M.M., Cleveland Institute of Music, Case Western Reserve University
An illustrious career of 692 performances on the stage of The Metropolitan Opera might not have been the future of Eduardo Valdes ’83 had it not been for Mount Union’s International Concert Tour.
Valdes, a solo principal artist at The Met for 26 years, was intending to follow a career in medicine in his native Puerto Rico while using music as a therapy of sorts. He was part of a choir that volunteered to help the Mount Union Concert Choir while they were on tour in Puerto Rico in 1979 when he met Dr. Gordon Brock, who heard him sing and encouraged him to audition.
From that point on, Valdes knew that, with hard work, he could make his passion into a career. He offered his vocal and percussion talents to six different ensembles during his time on campus, while also performing in two theatre productions. That level of co-curricular involvement prepared him for the demands of his professional career while offering plenty of great opportunities.

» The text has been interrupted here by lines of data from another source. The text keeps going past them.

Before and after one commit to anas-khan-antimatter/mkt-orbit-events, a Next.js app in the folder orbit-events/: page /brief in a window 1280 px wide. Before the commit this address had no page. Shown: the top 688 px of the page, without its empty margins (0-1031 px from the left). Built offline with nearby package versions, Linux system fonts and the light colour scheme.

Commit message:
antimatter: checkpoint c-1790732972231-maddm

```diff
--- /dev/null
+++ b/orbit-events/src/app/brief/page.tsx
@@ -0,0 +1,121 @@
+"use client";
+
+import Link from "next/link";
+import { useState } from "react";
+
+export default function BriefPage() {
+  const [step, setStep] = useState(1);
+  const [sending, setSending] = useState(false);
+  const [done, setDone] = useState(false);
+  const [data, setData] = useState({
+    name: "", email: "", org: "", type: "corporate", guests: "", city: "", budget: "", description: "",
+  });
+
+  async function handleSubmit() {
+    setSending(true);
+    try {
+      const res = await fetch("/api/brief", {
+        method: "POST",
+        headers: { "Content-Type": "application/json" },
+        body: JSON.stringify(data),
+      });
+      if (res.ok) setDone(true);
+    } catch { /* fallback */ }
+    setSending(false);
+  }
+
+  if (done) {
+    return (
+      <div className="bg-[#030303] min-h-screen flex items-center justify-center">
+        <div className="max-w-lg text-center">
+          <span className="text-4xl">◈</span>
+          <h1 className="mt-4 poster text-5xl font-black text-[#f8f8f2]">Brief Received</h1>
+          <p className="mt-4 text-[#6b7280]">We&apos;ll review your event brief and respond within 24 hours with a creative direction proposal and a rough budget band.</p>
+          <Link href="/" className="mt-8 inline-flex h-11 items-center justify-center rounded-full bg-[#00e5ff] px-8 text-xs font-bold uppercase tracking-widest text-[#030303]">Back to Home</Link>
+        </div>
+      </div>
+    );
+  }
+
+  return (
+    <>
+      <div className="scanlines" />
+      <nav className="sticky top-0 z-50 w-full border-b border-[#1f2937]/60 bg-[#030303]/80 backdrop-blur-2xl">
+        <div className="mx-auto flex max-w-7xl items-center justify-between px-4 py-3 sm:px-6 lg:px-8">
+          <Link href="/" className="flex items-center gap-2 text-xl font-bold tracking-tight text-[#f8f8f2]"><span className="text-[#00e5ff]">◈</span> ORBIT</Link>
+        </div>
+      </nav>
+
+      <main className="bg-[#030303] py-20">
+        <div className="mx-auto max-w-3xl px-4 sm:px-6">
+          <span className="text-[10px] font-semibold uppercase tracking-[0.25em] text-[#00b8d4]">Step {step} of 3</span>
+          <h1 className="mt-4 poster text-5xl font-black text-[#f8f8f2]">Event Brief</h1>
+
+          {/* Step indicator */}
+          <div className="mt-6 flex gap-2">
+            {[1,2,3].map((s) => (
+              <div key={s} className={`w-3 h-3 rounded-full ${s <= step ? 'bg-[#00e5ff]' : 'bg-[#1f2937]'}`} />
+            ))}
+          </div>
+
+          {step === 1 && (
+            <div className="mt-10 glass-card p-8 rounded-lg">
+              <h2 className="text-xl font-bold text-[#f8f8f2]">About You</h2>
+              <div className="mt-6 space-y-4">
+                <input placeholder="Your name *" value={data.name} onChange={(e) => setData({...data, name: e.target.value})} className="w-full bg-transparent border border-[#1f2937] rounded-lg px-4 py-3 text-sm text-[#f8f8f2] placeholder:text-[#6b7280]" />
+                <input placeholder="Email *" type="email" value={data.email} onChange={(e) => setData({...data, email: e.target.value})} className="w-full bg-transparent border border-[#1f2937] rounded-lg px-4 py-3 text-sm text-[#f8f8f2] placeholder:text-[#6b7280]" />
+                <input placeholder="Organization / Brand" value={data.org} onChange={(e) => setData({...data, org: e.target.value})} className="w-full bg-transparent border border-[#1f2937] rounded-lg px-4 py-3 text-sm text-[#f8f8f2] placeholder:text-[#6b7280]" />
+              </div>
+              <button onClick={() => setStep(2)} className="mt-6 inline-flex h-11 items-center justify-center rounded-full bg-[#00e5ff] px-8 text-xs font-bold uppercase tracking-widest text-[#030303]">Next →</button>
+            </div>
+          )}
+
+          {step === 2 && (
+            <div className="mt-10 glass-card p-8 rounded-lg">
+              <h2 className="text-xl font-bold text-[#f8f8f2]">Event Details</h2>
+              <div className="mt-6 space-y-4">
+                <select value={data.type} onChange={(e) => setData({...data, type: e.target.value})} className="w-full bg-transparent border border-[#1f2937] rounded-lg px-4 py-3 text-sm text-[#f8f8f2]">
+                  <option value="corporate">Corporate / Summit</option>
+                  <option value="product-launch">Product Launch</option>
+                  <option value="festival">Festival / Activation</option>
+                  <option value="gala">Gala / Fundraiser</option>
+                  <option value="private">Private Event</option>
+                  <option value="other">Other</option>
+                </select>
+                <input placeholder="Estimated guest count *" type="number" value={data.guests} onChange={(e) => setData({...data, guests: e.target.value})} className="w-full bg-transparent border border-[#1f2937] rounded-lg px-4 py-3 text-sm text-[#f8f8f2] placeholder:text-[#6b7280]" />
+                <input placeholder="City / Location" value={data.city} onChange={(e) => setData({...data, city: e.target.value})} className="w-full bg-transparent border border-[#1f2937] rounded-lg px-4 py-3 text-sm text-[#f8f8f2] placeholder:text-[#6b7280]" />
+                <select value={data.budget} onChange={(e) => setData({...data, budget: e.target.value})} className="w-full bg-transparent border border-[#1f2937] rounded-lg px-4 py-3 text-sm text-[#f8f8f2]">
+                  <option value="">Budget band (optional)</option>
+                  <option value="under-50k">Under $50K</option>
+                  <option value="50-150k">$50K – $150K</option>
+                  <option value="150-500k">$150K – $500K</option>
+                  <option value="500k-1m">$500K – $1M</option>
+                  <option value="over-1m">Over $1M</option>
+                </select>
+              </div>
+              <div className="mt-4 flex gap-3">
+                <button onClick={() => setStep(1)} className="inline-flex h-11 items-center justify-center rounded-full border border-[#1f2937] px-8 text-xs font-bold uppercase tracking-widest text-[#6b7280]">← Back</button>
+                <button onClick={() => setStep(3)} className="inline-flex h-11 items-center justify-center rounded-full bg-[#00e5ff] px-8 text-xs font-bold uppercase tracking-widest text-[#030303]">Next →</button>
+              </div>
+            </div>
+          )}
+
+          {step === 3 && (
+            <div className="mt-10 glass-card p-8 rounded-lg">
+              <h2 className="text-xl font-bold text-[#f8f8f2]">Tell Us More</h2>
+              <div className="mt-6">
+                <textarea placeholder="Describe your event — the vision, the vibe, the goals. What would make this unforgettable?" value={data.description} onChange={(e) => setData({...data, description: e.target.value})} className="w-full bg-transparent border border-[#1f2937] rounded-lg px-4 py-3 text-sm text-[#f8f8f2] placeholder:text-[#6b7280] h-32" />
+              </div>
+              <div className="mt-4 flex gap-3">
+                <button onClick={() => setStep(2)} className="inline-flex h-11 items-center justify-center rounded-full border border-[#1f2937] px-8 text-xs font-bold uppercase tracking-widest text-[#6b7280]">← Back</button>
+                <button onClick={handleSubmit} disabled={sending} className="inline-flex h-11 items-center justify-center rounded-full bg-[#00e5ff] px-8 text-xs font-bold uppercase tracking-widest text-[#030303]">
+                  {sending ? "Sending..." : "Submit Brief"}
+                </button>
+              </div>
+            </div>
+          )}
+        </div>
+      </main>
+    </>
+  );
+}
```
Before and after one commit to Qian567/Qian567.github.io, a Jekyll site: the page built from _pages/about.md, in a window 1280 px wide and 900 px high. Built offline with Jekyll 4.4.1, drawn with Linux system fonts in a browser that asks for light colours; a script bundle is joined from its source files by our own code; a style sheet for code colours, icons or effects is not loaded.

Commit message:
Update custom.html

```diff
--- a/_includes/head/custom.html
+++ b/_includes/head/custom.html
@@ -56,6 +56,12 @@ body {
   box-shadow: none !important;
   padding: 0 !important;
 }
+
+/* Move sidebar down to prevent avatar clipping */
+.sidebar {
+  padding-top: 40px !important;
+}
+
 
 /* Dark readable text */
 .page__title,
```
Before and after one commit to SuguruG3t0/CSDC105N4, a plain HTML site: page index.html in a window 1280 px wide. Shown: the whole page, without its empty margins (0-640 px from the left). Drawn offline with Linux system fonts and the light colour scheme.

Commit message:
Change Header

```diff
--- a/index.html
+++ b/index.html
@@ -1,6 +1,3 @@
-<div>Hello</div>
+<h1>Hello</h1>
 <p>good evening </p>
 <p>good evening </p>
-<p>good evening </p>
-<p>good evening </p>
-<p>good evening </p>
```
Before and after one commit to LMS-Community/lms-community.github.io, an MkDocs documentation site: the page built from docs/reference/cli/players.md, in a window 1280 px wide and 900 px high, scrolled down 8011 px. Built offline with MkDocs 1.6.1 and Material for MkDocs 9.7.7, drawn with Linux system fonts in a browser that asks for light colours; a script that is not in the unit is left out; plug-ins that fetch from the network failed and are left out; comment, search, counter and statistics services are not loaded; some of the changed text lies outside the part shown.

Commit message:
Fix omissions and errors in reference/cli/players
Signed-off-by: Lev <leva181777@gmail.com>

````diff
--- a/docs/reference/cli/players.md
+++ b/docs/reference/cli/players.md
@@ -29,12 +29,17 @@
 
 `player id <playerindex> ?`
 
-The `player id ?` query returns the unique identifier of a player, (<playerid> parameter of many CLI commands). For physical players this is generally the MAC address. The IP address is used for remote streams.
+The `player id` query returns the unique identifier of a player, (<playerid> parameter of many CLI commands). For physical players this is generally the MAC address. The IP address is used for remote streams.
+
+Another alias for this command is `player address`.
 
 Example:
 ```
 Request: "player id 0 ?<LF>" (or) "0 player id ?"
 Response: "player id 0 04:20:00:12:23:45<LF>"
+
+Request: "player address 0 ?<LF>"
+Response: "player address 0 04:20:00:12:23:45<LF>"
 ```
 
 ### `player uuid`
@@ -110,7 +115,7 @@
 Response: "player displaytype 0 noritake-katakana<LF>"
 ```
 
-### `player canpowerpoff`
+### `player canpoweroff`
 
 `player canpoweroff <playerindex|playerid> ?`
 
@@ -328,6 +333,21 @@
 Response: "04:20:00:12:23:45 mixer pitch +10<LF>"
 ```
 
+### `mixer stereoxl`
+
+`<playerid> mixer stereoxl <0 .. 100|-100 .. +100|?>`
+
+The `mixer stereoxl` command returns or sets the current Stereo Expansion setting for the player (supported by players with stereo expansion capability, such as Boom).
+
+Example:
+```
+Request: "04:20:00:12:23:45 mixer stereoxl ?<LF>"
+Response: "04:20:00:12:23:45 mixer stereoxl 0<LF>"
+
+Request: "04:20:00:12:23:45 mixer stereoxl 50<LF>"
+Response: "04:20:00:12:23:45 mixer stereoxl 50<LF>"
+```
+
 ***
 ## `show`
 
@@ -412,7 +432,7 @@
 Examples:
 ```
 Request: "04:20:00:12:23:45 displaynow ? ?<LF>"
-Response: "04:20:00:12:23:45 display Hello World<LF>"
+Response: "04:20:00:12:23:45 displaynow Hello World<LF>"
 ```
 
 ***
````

“There are so, so many great memories it is hard to pick just one,” Valdes said. “Mount Union was the perfect environment for me, and you don’t often realize how special your experience was until you graduate and leave.”
Upon graduating, Valdes went on to earn a master’s degree from the Cleveland Institute of Music at Case Western Reserve University. He credits his Mount Union education as a foundation for success in a rigorous program.
Valdes believes that the arts are an integral component in helping students of all levels not only become more disciplined through frequent practice, but also express their creativity while pursuing other career paths.
“I would say that 75 percent of those on The Met’s Wall of Fame did not start out their lives thinking they would be opera singers,” Valdes said. “They found this path because they had opportunities presented to them to realize their talent.”
Today, Valdes, who is on the Wall of Fame himself, is taking his experience on one of the world’s most prolific stages and passing it onto the next generation of performers.
“Not only am I working in one of the most important houses in the world, but I have had the best first-hand knowledge performing with some of the best in the world,” Valdes said. “There is a big shift happening in the art form, and I am happy that I have the experience I can pass along to other performers.”
Valdes’ goals for the future, beyond performing at The Met, include expanding his teaching through V-2 Studios (Valdes Voice Studios) in New York and leading masterclasses around the world, like those he gave to students on campus in 2016 and 2018.
Mark Bruns '22
B.S., Computer Engineering, University of Mount Union
Mark Bruns ’22 is just a regular college student — except that his daily schedule is turned up to the maximum level. Instead of getting the “normal” college experience, Bruns chose to dive head first into multiple commitments on campus. On top of being a computer engineering major, which is a rigorous new program, he is also part of the Mount Union Concert Choir and the men’s volleyball team.
For Bruns, choosing the right university was no easy task. He knew he wanted to sing in a choir and also play volleyball at the collegiate level. Unfortunately, only a small number of universities offer men’s volleyball right now. With this limitation, being in choir can sometimes interfere with the volleyball schedule.
In order to keep up with everything on his plate, Bruns attributes his success so far to one simple thing: time management.
“Scheduling classes earlier on and getting work done in advance have helped me stay on top of everything so far,” Bruns said, “It’s all about time management. A lot of people fall into the habit of procrastinating and pushing things back. You just need to set goals and stick to them.”
When asked about being part of the recently introduced men’s volleyball team, which had its inaugural season in 2019, Bruns had nothing but praise. The chemistry on the team is “much better than other teams,” he said.
As a new team, there are no seniors. Since everyone is around the same age, he stated that everyone can build a strong connection with each other. Bruns has big expectations for himself and the rest of the team this year, as they look to build a winning culture in their second season as a program.
Bruns has also had to balance all of his commitments with traveling for choir and volleyball. When volleyball is in season from January through May, traveling for hours on end every week is guaranteed. In addition to this, he also had the opportunity to travel internationally with the choir, including a trip to Scotland in June.
His major, like the volleyball program, is also new. Mount Union’s computer engineering major is “tough, and has a lot of coursework,” according to Bruns. Many of the classes only have a select number of students in them, which has allowed him to make really close connections with his professors and his peers.
Though Bruns has joined many new programs and has many commitments to attend to, it hasn’t been easy to maintain balance. Through hard work and dedication, he has thrived during his time on campus.
Upon graduation from Mount Union, Bruns plans to attend graduate school. After that, he hopes to start a career in the computer engineering field.